International Open Access Week – Publishers talk about OA (Part I)

Happy International Open Access Week! We are delighted to take part with a series of blogs that take a closer look at OA and at how publishers have adopted different models in the continuous effort to make research open and accessible. Some fantastic publishing professionals and true OA experts have helped answer some of our questions around OA, and debunk some myths as well!  Thank you so much to Charles Lusty (former Head of Publishing Operations, The Royal Society), Claire Moulton, (Publisher, The Company of Biologists), Rod Cookson (Managing Director, IWA Publishing), and Sarah Cooper (Promotions & Marketing Manager) and Gaynor Redvers-Mutton (Head of Business Development & Sales) from Microbiology Society, for their precious and insightful contributions!

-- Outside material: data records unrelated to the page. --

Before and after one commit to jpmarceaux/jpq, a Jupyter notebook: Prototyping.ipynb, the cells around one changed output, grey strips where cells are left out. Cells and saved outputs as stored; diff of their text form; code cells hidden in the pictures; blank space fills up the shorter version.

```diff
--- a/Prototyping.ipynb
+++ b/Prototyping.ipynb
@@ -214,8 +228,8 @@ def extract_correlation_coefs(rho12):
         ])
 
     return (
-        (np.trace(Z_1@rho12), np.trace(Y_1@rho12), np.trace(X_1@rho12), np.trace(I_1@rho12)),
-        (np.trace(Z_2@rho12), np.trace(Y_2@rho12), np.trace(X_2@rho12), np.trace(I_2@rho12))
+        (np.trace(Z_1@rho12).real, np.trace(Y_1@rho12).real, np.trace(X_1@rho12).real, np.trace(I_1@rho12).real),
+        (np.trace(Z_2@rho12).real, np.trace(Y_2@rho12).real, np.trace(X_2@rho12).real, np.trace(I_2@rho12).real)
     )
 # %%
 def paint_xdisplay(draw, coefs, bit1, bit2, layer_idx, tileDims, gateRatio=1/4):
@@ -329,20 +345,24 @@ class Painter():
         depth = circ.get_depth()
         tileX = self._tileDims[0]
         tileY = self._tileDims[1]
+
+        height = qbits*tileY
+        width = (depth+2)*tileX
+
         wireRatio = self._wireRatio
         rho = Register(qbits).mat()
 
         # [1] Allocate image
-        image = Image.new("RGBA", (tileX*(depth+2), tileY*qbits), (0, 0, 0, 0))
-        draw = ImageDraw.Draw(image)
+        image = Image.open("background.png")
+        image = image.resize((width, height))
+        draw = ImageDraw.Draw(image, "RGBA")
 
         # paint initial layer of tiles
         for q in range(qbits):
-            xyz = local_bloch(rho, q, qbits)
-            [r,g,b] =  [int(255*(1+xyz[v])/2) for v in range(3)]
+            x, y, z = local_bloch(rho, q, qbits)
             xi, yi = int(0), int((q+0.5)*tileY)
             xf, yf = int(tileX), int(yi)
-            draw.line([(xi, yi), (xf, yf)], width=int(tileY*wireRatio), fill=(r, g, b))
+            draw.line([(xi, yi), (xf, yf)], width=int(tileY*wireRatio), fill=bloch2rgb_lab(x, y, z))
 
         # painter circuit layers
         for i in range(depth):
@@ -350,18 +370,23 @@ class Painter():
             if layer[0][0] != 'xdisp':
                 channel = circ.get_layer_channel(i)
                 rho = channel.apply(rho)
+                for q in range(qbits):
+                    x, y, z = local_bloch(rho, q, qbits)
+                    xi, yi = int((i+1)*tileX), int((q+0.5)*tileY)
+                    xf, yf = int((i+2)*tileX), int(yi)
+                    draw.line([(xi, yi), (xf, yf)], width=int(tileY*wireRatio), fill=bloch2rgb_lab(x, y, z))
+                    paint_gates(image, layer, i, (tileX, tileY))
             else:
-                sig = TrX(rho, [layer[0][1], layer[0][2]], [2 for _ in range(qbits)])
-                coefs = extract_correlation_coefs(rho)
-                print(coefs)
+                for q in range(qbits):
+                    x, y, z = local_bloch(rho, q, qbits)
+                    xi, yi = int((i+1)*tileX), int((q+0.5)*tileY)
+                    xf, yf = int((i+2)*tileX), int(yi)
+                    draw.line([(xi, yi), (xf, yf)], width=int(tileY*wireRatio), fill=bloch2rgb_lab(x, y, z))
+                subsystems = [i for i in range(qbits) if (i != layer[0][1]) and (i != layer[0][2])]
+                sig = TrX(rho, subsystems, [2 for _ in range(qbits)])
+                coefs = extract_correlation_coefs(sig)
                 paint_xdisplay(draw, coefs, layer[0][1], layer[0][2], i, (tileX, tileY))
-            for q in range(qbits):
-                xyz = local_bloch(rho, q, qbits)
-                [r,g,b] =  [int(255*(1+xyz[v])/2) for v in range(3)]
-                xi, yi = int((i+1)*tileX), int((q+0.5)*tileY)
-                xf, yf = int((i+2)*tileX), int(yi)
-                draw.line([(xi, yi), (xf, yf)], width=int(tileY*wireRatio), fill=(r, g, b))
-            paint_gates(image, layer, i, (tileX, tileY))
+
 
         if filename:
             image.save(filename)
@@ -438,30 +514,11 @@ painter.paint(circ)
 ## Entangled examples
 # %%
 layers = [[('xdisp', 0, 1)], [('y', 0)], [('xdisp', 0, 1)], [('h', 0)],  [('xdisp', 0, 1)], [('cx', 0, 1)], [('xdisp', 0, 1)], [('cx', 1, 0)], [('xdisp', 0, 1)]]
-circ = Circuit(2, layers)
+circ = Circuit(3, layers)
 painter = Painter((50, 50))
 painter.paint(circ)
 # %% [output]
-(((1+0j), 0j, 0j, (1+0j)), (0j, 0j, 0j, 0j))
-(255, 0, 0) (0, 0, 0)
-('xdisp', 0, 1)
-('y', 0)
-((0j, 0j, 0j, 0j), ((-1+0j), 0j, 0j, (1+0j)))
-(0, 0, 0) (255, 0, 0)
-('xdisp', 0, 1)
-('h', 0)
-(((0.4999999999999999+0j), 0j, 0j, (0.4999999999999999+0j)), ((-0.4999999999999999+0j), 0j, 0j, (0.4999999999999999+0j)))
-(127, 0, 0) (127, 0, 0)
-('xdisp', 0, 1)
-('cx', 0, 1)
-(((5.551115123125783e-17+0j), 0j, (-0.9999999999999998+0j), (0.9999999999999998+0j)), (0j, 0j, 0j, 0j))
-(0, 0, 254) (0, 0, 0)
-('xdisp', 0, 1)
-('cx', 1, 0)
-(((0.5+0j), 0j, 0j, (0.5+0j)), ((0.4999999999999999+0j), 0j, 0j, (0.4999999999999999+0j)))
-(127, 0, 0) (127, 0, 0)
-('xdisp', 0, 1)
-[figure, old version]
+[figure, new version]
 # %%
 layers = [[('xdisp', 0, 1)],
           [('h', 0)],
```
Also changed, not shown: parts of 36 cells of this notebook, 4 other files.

Before diving in: Don’t really know what Open Access is? Check out this amazing podcast Open Access & Plan S - A podcast with Tasha Mellins Cohen  

How can Open Access be profitable?

There has been a great deal of talk about OA as the new frontier to make content and research accessible to anyone, anywhere, but does that mean that it is completely free? Not exactly.

As Sarah and Gaynor from Microbiology Society point out, “no publishing process is entirely cost-free, and the challenge for publishers comes in finding a model that is fair, sustainable, and that serves the needs of their community.” This is usually done by moving the source of income from paying to access “closed content” to paying to produce “open content”, and well-oiled publishers can still run profitably. Rod from IWA Publishing explained that many publishers share some anxiety around switching from familiar revenue streams to other models, but that engaging with funders, consortia managers, librarians institutions, and even other publishers is crucial to a successful transition to OA, as they look for solutions that work for everyone involved.

Key to a smooth and profitable transition is an internal transformation of operational systems, which will enable a publisher to operate in a cost-efficient manner in the future. Rod sees OA transition as two distinct but parallel transformations: the commercial one, and the re-invention of internal systems.

We do also understand that OA might not be as profitable as subscriptions, as Charles from the Royal Society highlights, and that to achieve sustainability there will need to be an adjustment of rates and costs over time, so society publishers especially will need to recoup costs in other ways. Claire (Company of Biologists), looks at the different costs associated with OA sustained by smaller vs. larger publishers, and suggests that “with the economy of scale and automated workflows of larger companies it’s easier to cover the costs and OA could even be profitable.” She suggested that smaller publishers can introduce cost-neutral agreements with libraries and combine elements of subscription and OA revenue, actively working together with librarians to ensure everybody is getting value for money.

What are some of the myths and misconceptions around OA?

Even though the move to OA has been in the works for a while now, many changes are just happening now, and the publishing community is still wrapping their heads around the concept of Open Access. Sometimes, confusion arises, and we’ve asked our publish experts to shed some light on some misconceptions around OA:

  • “OA content is of lower quality than traditional subscription content” – Some have the feeling that the digital-first nature of OA content would hinder its quality, but actually OA and hybrid journals still go through rigorous peer-review and quality checks. The only thing that has changed is the licence for access and reuse, not the quality.
  • “OA is free, or cheaper than subscription models” – One of the biggest misconceptions is that OA comes without costs, or with lower costs, when the reality is that the majority of costs remain the same (high quality peer review, ethics checks, copy-editing, etc.) and printing costs are replaced by online content preservation, XML workflows and metadata. In some cases, disruptive innovation can also add costs at a system level
  • “OA is just a phase” – With increasing demand and support around Open Access, including various initiatives like Plan S, and more and more researchers expected to publish OA, publishers think the trajectory for OA is set and it will not fade away.
  • “All OA does is making content free-to-read” – Making research Open Access is not just a matter of making digital content free. OA articles are published under different licenses, making content available for copy, re-use and combination with other work. Open Science goes beyond accessibility of content, to commit to make data easily, consistently and persistently available, to promote actions that better support reproducibility of published results, and to promote collaboration and cooperation within research.

Keep an eye out this week for our next blog post, where we look at the different OA models and types of accessible content!

If you are interested in getting into Academic or STM publishing, check out our latest roles here, and don’t forget to sign up to our Vacancy Update Service to receive the latest alerts about new publishing career opportunities.